Task prompt. Omitting all images, output the entries that follow exactly as written.

Given data.
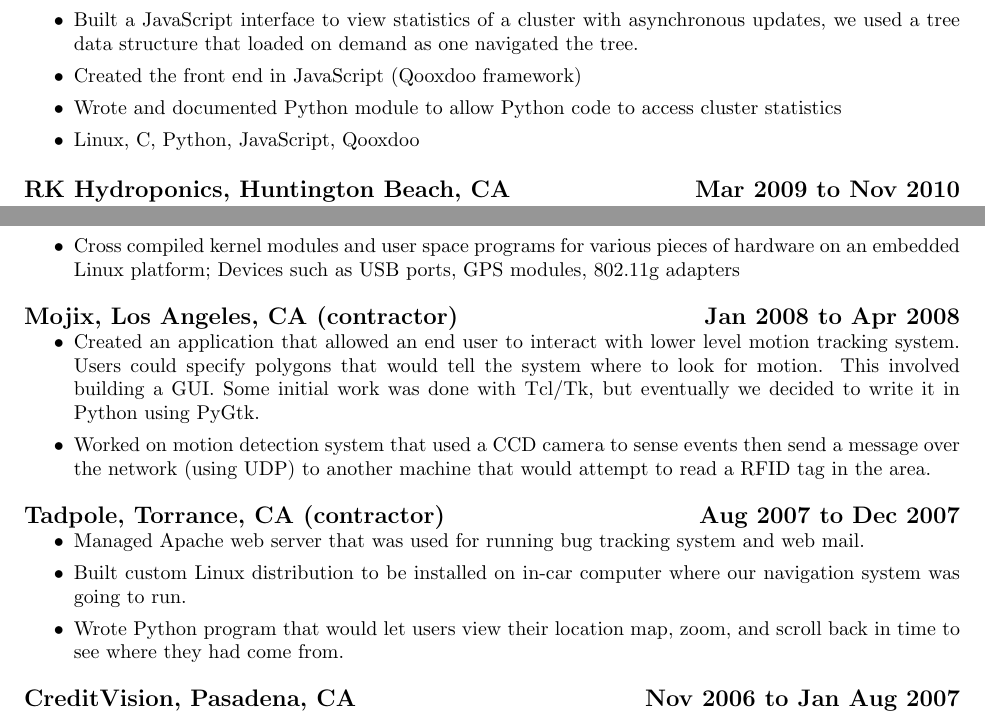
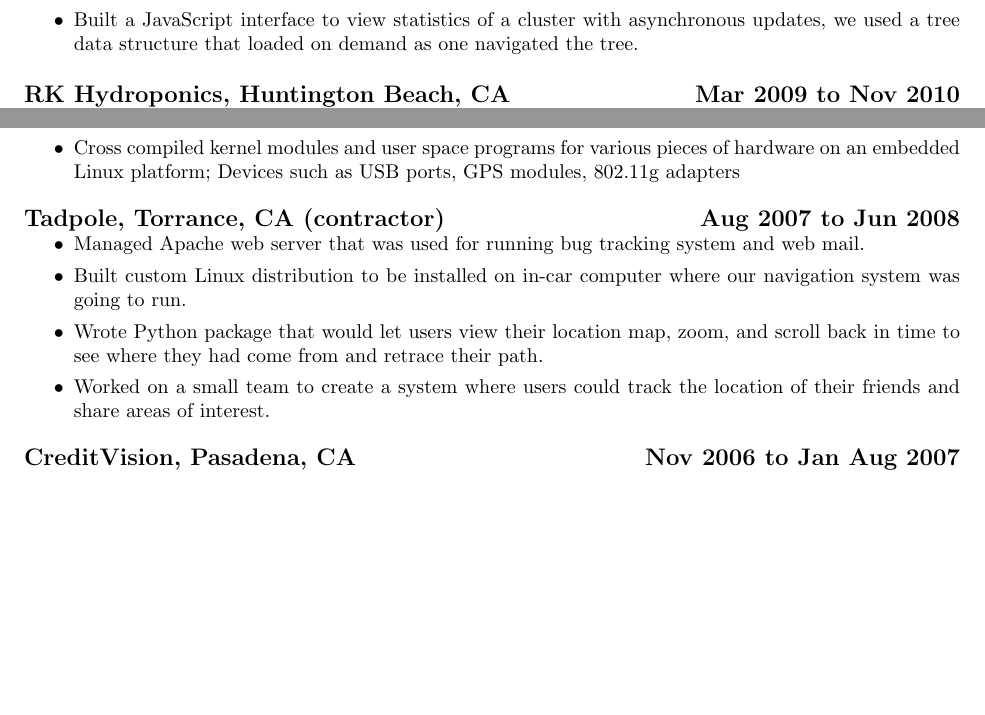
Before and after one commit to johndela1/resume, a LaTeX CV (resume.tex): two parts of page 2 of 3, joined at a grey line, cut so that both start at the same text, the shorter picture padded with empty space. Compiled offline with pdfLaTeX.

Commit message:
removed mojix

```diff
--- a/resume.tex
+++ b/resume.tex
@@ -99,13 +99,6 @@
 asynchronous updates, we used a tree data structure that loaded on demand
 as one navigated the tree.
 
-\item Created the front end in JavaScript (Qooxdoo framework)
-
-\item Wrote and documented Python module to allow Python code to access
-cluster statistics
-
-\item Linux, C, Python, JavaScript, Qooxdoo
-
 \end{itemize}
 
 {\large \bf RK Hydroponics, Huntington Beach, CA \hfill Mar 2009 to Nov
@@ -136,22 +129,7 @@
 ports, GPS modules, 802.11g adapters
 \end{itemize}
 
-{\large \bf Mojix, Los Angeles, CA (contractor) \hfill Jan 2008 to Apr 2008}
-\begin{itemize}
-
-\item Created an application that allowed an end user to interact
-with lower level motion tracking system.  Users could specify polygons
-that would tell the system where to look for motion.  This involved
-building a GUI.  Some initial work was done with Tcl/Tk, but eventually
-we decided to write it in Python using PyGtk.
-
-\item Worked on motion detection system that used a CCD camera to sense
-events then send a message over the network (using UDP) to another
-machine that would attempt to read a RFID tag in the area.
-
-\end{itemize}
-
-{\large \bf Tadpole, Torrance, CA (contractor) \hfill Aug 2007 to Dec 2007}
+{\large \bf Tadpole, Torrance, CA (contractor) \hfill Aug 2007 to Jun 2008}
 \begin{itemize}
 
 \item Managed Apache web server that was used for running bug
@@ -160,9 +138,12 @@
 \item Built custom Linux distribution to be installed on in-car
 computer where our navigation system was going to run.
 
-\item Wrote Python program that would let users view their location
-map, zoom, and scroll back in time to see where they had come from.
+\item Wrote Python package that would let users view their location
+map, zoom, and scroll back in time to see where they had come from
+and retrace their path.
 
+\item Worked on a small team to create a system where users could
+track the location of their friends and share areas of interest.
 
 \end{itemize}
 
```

Response.
Before and after one commit to johndela1/resume, a LaTeX CV (resume.tex): two parts of page 2 of 3, joined at a grey line, cut so that both start at the same text, the shorter picture padded with empty space. Compiled offline with pdfLaTeX.

Commit message:
removed mojix

```diff
--- a/resume.tex
+++ b/resume.tex
@@ -99,13 +99,6 @@
 asynchronous updates, we used a tree data structure that loaded on demand
 as one navigated the tree.
 
-\item Created the front end in JavaScript (Qooxdoo framework)
-
-\item Wrote and documented Python module to allow Python code to access
-cluster statistics
-
-\item Linux, C, Python, JavaScript, Qooxdoo
-
 \end{itemize}
 
 {\large \bf RK Hydroponics, Huntington Beach, CA \hfill Mar 2009 to Nov
@@ -136,22 +129,7 @@
 ports, GPS modules, 802.11g adapters
 \end{itemize}
 
-{\large \bf Mojix, Los Angeles, CA (contractor) \hfill Jan 2008 to Apr 2008}
-\begin{itemize}
-
-\item Created an application that allowed an end user to interact
-with lower level motion tracking system.  Users could specify polygons
-that would tell the system where to look for motion.  This involved
-building a GUI.  Some initial work was done with Tcl/Tk, but eventually
-we decided to write it in Python using PyGtk.
-
-\item Worked on motion detection system that used a CCD camera to sense
-events then send a message over the network (using UDP) to another
-machine that would attempt to read a RFID tag in the area.
-
-\end{itemize}
-
-{\large \bf Tadpole, Torrance, CA (contractor) \hfill Aug 2007 to Dec 2007}
+{\large \bf Tadpole, Torrance, CA (contractor) \hfill Aug 2007 to Jun 2008}
 \begin{itemize}
 
 \item Managed Apache web server that was used for running bug
@@ -160,9 +138,12 @@
 \item Built custom Linux distribution to be installed on in-car
 computer where our navigation system was going to run.
 
-\item Wrote Python program that would let users view their location
-map, zoom, and scroll back in time to see where they had come from.
+\item Wrote Python package that would let users view their location
+map, zoom, and scroll back in time to see where they had come from
+and retrace their path.
 
+\item Worked on a small team to create a system where users could
+track the location of their friends and share areas of interest.
 
 \end{itemize}
 
```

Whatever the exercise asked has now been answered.